“We know the 10th Circuit will follow the law and allow my clients to proceed as soon as our side is considered,” Dunn told the Associated Press. “The plaintiffs have misstated the law, the facts and the science. We look forward to a quick decision when the facts are considered and the District Court’s careful decision is reviewed.”
Valley Meat Co. owner Rick De Los Santos has spent two years trying to secure approval to re-open his packing plant, a former cattle plant that was converted to handle horses. In 2006, Congress banned funding for federal inspection of horse plants, effectively banning horse slaughter. Funding was restored in a 2011 vote, but USDA did not approve permits for any horse plants until this summer.
Tough argument to make
This is a difficult dilemma for industry. On one hand, the two meat companies should be permitted to begin operations. They’ve complied with the regulations. Congress has lifted its de facto ban on harvesting horses. And there are compelling reasons beyond mere economics why horses are ultimately better off if their owners have options other than shipping them thousands of miles to slaughter in Mexico or Canada, or simply “disposing” of them, as reliable reports have documented is happening by the thousands.

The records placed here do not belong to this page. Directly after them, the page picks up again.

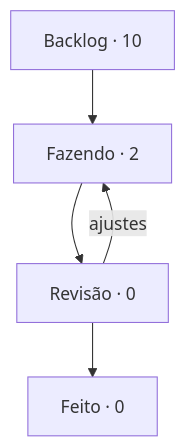
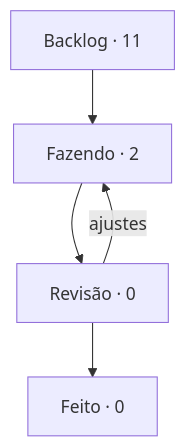
Before and after one commit to StudioVibi/VibiKanban: the diagram in boards/dungeon-bend/BOARD.md, drawn with Mermaid. The commit also changed other lines of this file and 2 other files, not shown here.

````diff
--- a/boards/dungeon-bend/BOARD.md
+++ b/boards/dungeon-bend/BOARD.md
@@ -5,10 +5,10 @@
 ```mermaid
 flowchart TD
-  backlog["Backlog · 10"] --> doing["Fazendo · 2"]
+  backlog["Backlog · 11"] --> doing["Fazendo · 2"]
   doing --> review["Revisão · 0"]
   review --> done["Feito · 0"]
   review -->|ajustes| doing
   doing:::blue
   review:::yellow
   done:::green
 ```
````
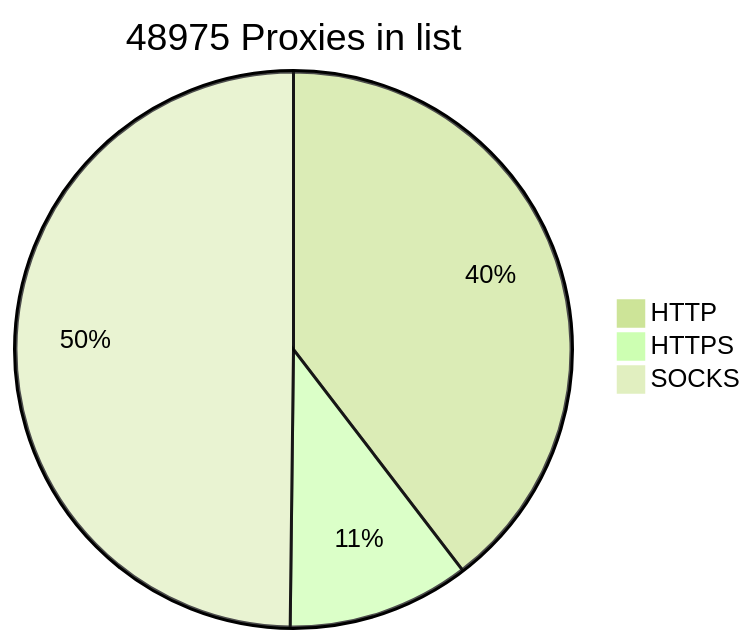
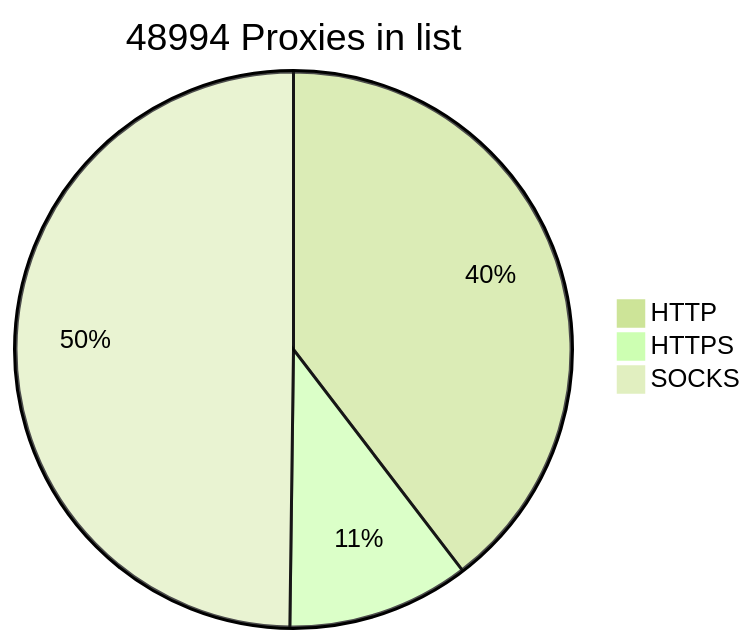
Before and after one commit to BlackSnowDot/proxylist-update-every-minute: the diagram in README.md, drawn with Mermaid (forest theme).

````diff
--- a/README.md
+++ b/README.md
@@ -2,6 +2,6 @@
 ```mermaid
-pie title 48975 Proxies in list
-    "HTTP" : 21404
-    "HTTPS": 5727
+pie title 48994 Proxies in list
+    "HTTP" : 21420
+    "HTTPS": 5731
     "SOCKS" : 26925
 ```
````
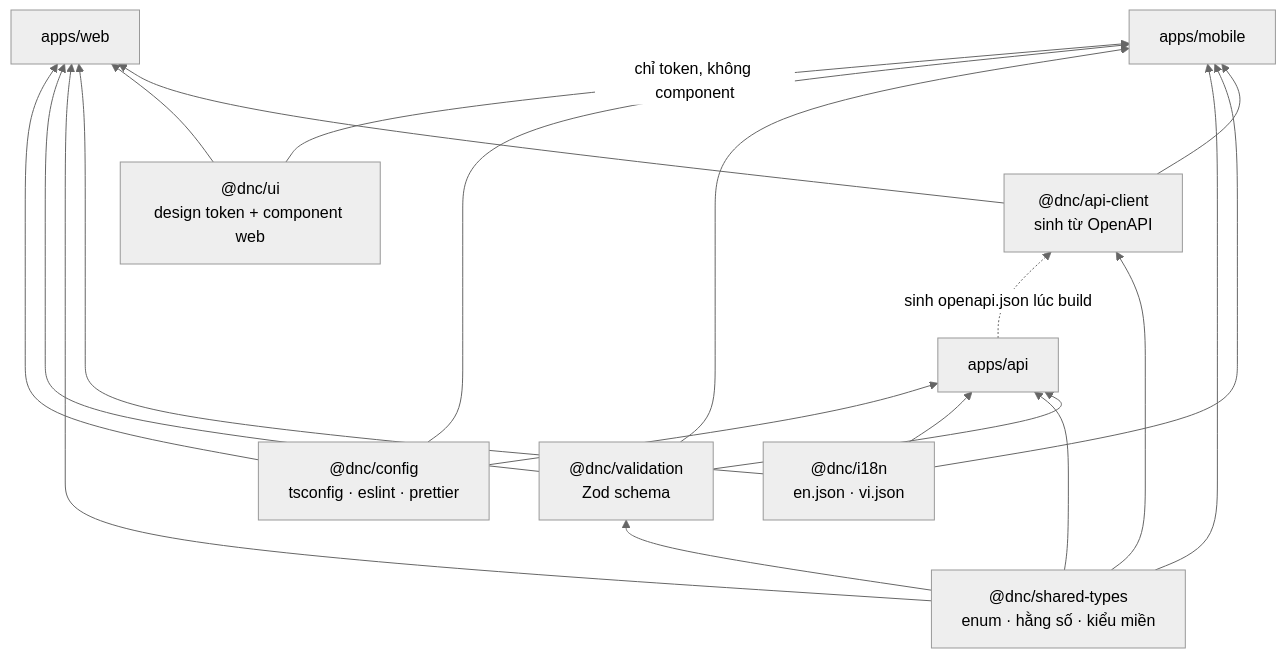
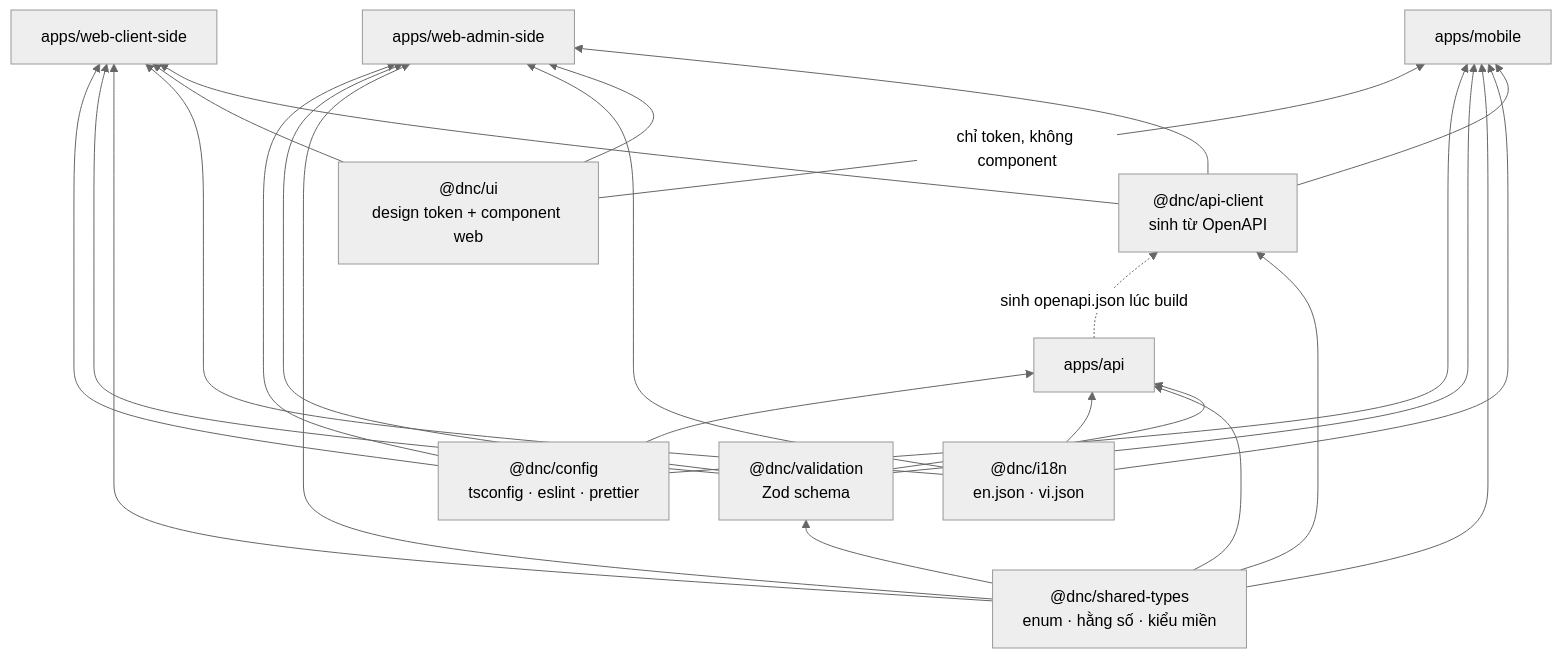
Before and after one commit to DangNH2512/vncare: the sixth of 12 diagrams in docs/analysis/04-tech-stack-va-kien-truc.md, drawn with Mermaid (neutral theme). The commit also changed other lines of this file and 106 other files, not shown here.

First line of the commit message:
feat(web-client): initialize web client-side application with Next.js 16 and Tailwind CSS

````diff
--- a/docs/analysis/04-tech-stack-va-kien-truc.md
+++ b/docs/analysis/04-tech-stack-va-kien-truc.md
@@ -820,36 +834,44 @@
 ```mermaid
 flowchart BT
     VAL["@dnc/validation<br/>Zod schema"]
     TYP["@dnc/shared-types<br/>enum · hằng số · kiểu miền"]
     I18N["@dnc/i18n<br/>en.json · vi.json"]
     CFG["@dnc/config<br/>tsconfig · eslint · prettier"]
     UI["@dnc/ui<br/>design token + component web"]
     CLI["@dnc/api-client<br/>sinh từ OpenAPI"]
 
     API["apps/api"]
-    WEB["apps/web"]
+    WEBC["apps/web-client-side"]
+    WEBA["apps/web-admin-side"]
     MOB["apps/mobile"]
 
     TYP --> VAL
     TYP --> CLI
     VAL --> API
     TYP --> API
     I18N --> API
     CFG --> API
 
-    CLI --> WEB
-    UI --> WEB
-    I18N --> WEB
-    TYP --> WEB
-    VAL --> WEB
-    CFG --> WEB
+    CLI --> WEBC
+    UI --> WEBC
+    I18N --> WEBC
+    TYP --> WEBC
+    VAL --> WEBC
+    CFG --> WEBC
+
+    CLI --> WEBA
+    UI --> WEBA
+    I18N --> WEBA
+    TYP --> WEBA
+    VAL --> WEBA
+    CFG --> WEBA
 
     CLI --> MOB
     I18N --> MOB
     TYP --> MOB
     VAL --> MOB
     CFG --> MOB
     UI -->|"chỉ token, không component"| MOB
 
     API -.->|"sinh openapi.json lúc build"| CLI
 ```
````
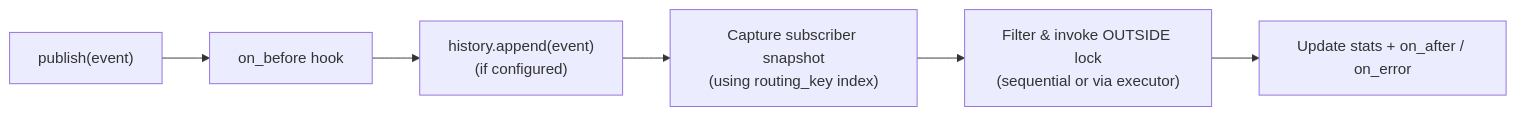
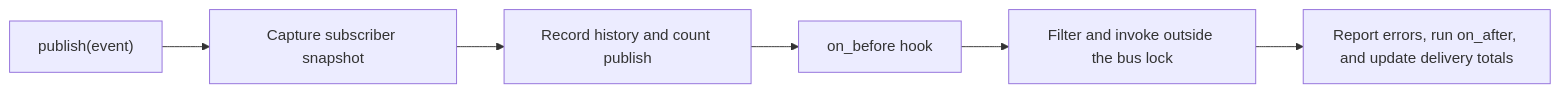
Before and after one commit to TahsinCr/python-flowevent: the diagram in docs/en/sync-bus-and-routing.md, drawn with Mermaid. The commit also changed other lines of this file and 12 other files, not shown here.

Commit message:
docs: verify and correct flowevent guides

````diff
--- a/docs/en/sync-bus-and-routing.md
+++ b/docs/en/sync-bus-and-routing.md
@@ -25,8 +25,8 @@
 ```mermaid
 flowchart LR
-    Pub["publish(event)"] --> Before["on_before hook"]
-    Before --> Hist["history.append(event)\n(if configured)"]
-    Hist --> Snap["Capture subscriber snapshot\n(using routing_key index)"]
-    Snap --> Deliver["Filter & invoke OUTSIDE lock\n(sequential or via executor)"]
-    Deliver --> Stats["Update stats + on_after / on_error"]
+    Pub["publish(event)"] --> Snap["Capture subscriber snapshot"]
+    Snap --> Hist["Record history and count publish"]
+    Hist --> Before["on_before hook"]
+    Before --> Deliver["Filter and invoke outside the bus lock"]
+    Deliver --> Stats["Report errors, run on_after, and update delivery totals"]
 ```
````
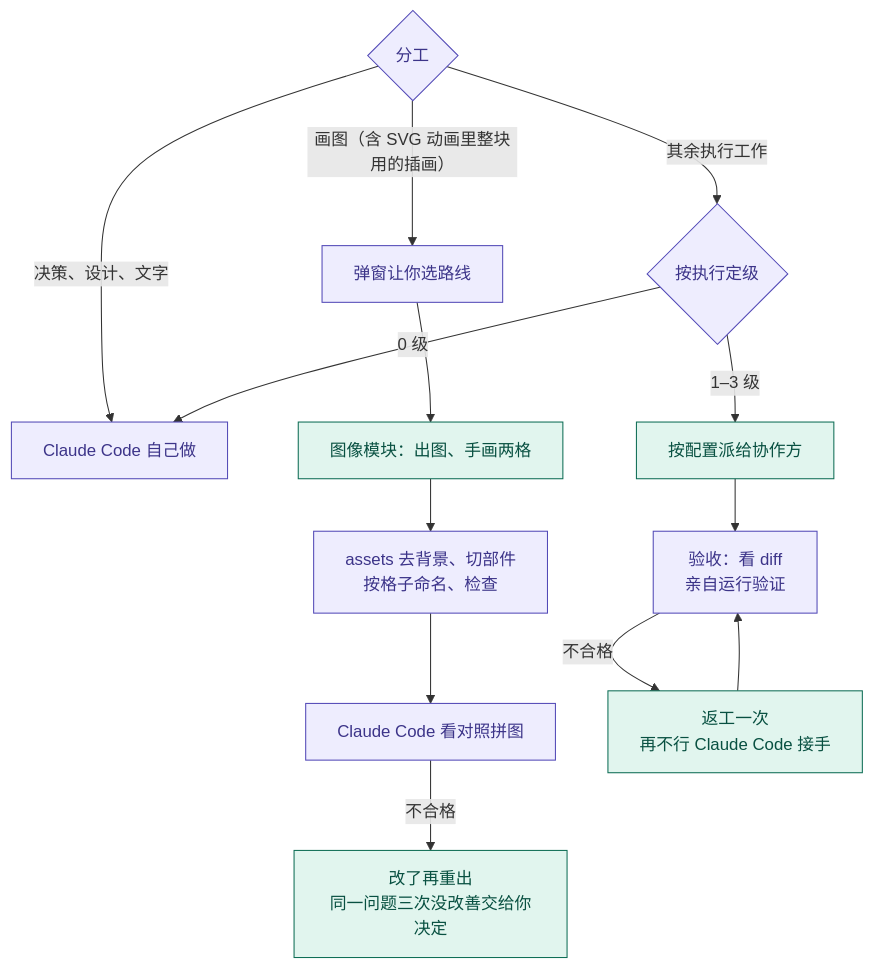
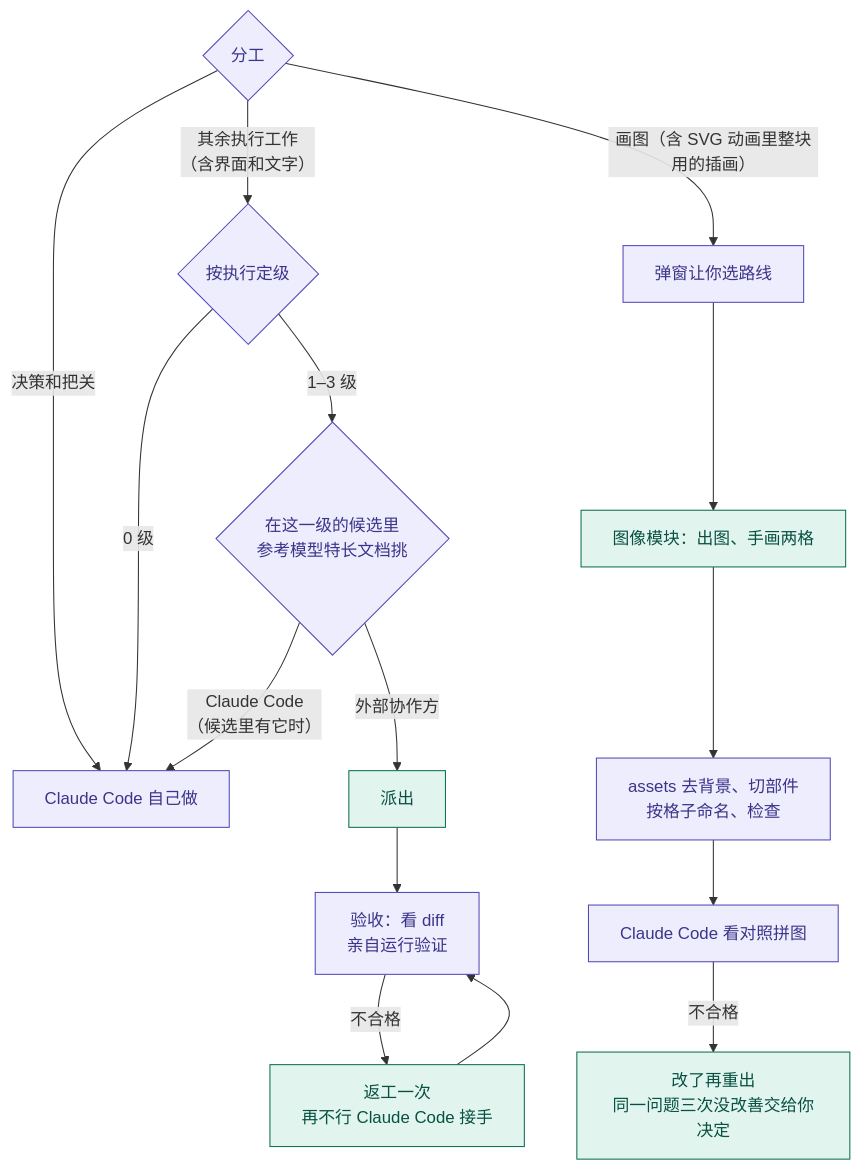
The third of 4 diagrams in README.zh-CN.md (DaydayupV/claude-foreman), drawn with Mermaid before and after one commit. The commit also changed other lines of this file and 25 other files, not shown here.

````diff
--- a/README.zh-CN.md
+++ b/README.zh-CN.md
@@ -116,20 +116,22 @@
 ```mermaid
 flowchart TD
-    r0{"分工"} -- "决策、设计、文字" --> rself["Claude Code 自己做"]
+    r0{"分工"} -- "决策和把关" --> rself["Claude Code 自己做"]
     r0 -- "画图（含 SVG 动画里整块用的插画）" --> rroute["弹窗让你选路线"]
     rroute --> rimg["图像模块：出图、手画两格"]
-    r0 -- "其余执行工作" --> rlevel{"按执行定级"}
+    r0 -- "其余执行工作<br/>（含界面和文字）" --> rlevel{"按执行定级"}
     rlevel -- "0 级" --> rself
-    rlevel -- "1–3 级" --> rrun["按配置派给协作方"]
+    rlevel -- "1–3 级" --> rpick{"在这一级的候选里<br/>参考模型特长文档挑"}
+    rpick -- "Claude Code<br/>（候选里有它时）" --> rself
+    rpick -- "外部协作方" --> rrun["派出"]
     rrun --> rcheck["验收：看 diff<br/>亲自运行验证"]
     rimg --> rasset["assets 去背景、切部件<br/>按格子命名、检查"]
     rasset --> rimgcheck["Claude Code 看对照拼图"]
     rimgcheck -- "不合格" --> rimgredo["改了再重出<br/>同一问题三次没改善交给你决定"]
     rcheck -- "不合格" --> rrework["返工一次<br/>再不行 Claude Code 接手"]
     rrework --> rcheck
 
     classDef claude fill:#EEEDFE,stroke:#534AB7,color:#3C3489
     classDef agent fill:#E1F5EE,stroke:#0F6E56,color:#085041
-    class r0,rself,rroute,rlevel,rcheck,rasset,rimgcheck claude
+    class r0,rself,rroute,rlevel,rpick,rcheck,rasset,rimgcheck claude
     class rimg,rrun,rrework,rimgredo agent
 ```
````
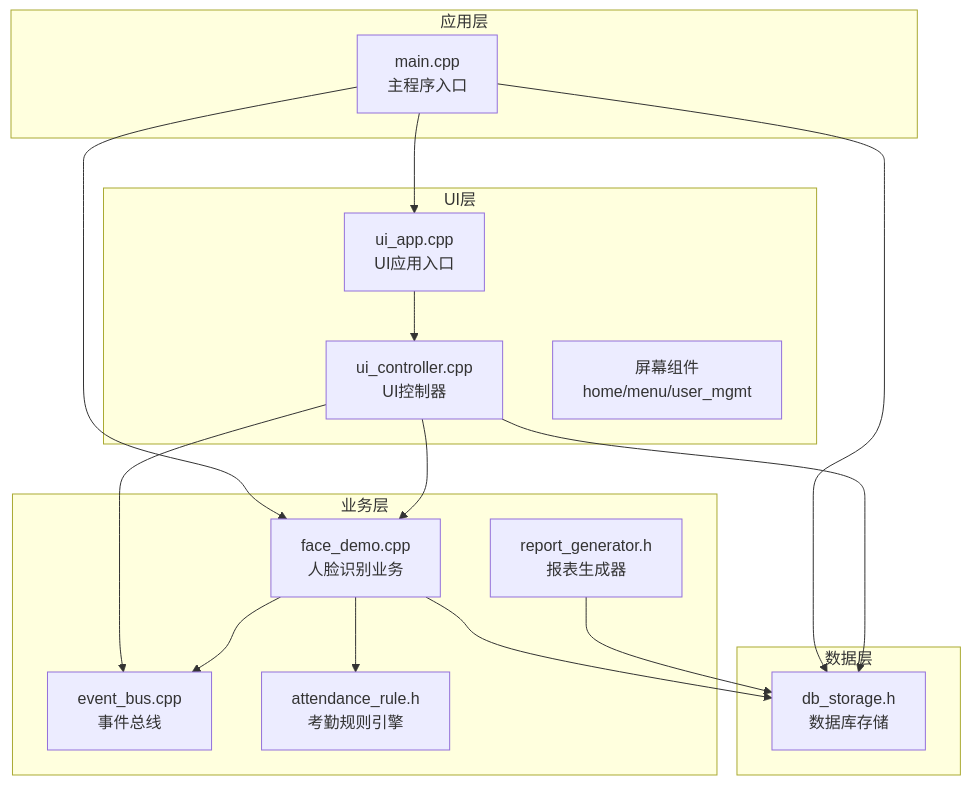
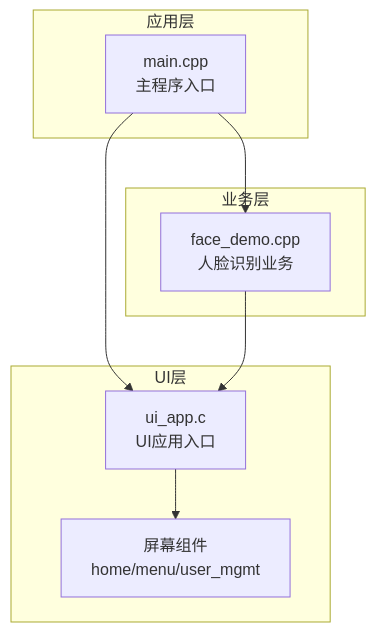
Before and after one commit to Drunk552/SmartAttendance: the first of 6 diagrams in .qoder/repowiki/zh/content/系统架构设计/系统架构设计.md, drawn with Mermaid. The commit also changed other lines of this file and 26 other files, not shown here.

````diff
--- a/.qoder/repowiki/zh/content/系统架构设计/系统架构设计.md
+++ b/.qoder/repowiki/zh/content/系统架构设计/系统架构设计.md
@@ -41,31 +42,17 @@
 ```mermaid
 graph TB
 subgraph "应用层"
 Main[main.cpp<br/>主程序入口]
 end
 subgraph "UI层"
-UIApp[ui_app.cpp<br/>UI应用入口]
-UIController[ui_controller.cpp<br/>UI控制器]
+UIApp[ui_app.c<br/>UI应用入口]
 Screens[屏幕组件<br/>home/menu/user_mgmt]
 end
 subgraph "业务层"
-EventBus[event_bus.cpp<br/>事件总线]
 FaceDemo[face_demo.cpp<br/>人脸识别业务]
-AttendanceRule[attendance_rule.h<br/>考勤规则引擎]
-ReportGen[report_generator.h<br/>报表生成器]
-end
-subgraph "数据层"
-DBStorage[db_storage.h<br/>数据库存储]
 end
 Main --> UIApp
 Main --> FaceDemo
-Main --> DBStorage
-UIApp --> UIController
-UIController --> EventBus
-UIController --> FaceDemo
-UIController --> DBStorage
-FaceDemo --> EventBus
-FaceDemo --> DBStorage
-FaceDemo --> AttendanceRule
-ReportGen --> DBStorage
+UIApp --> Screens
+FaceDemo --> UIApp
 ```
````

Yet a significant majority of Americans believe that horse slaughter represents cruel and unusual punishment. They view horses as pets, or companion animals, and accord them levels of loyalty, intelligence and personality far greater than other large, grass-guzzling mammals.
Hollywood doesn’t make movies starring cows who win races, earn millions for their owners and become iconic sports legends.
More importantly, reasonable, thoughtful people have articulated arguments against horse slaughter that don’t echo the “horses are just too beautiful to kill” mantra activists always trot out. As one letter writer to the Dallas Morning News phrased it, “Slaughter is not the solution to . . . horses that are being starved and abandoned. This problem will only continue until we create laws to restrict overbreeding, protect horses from abuse and neglect and require responsible ownership.”
Arguably, it would a terrific solution to a whole lot of problems if society could command compliance with rules governing standards of animal ownership, with all that entails.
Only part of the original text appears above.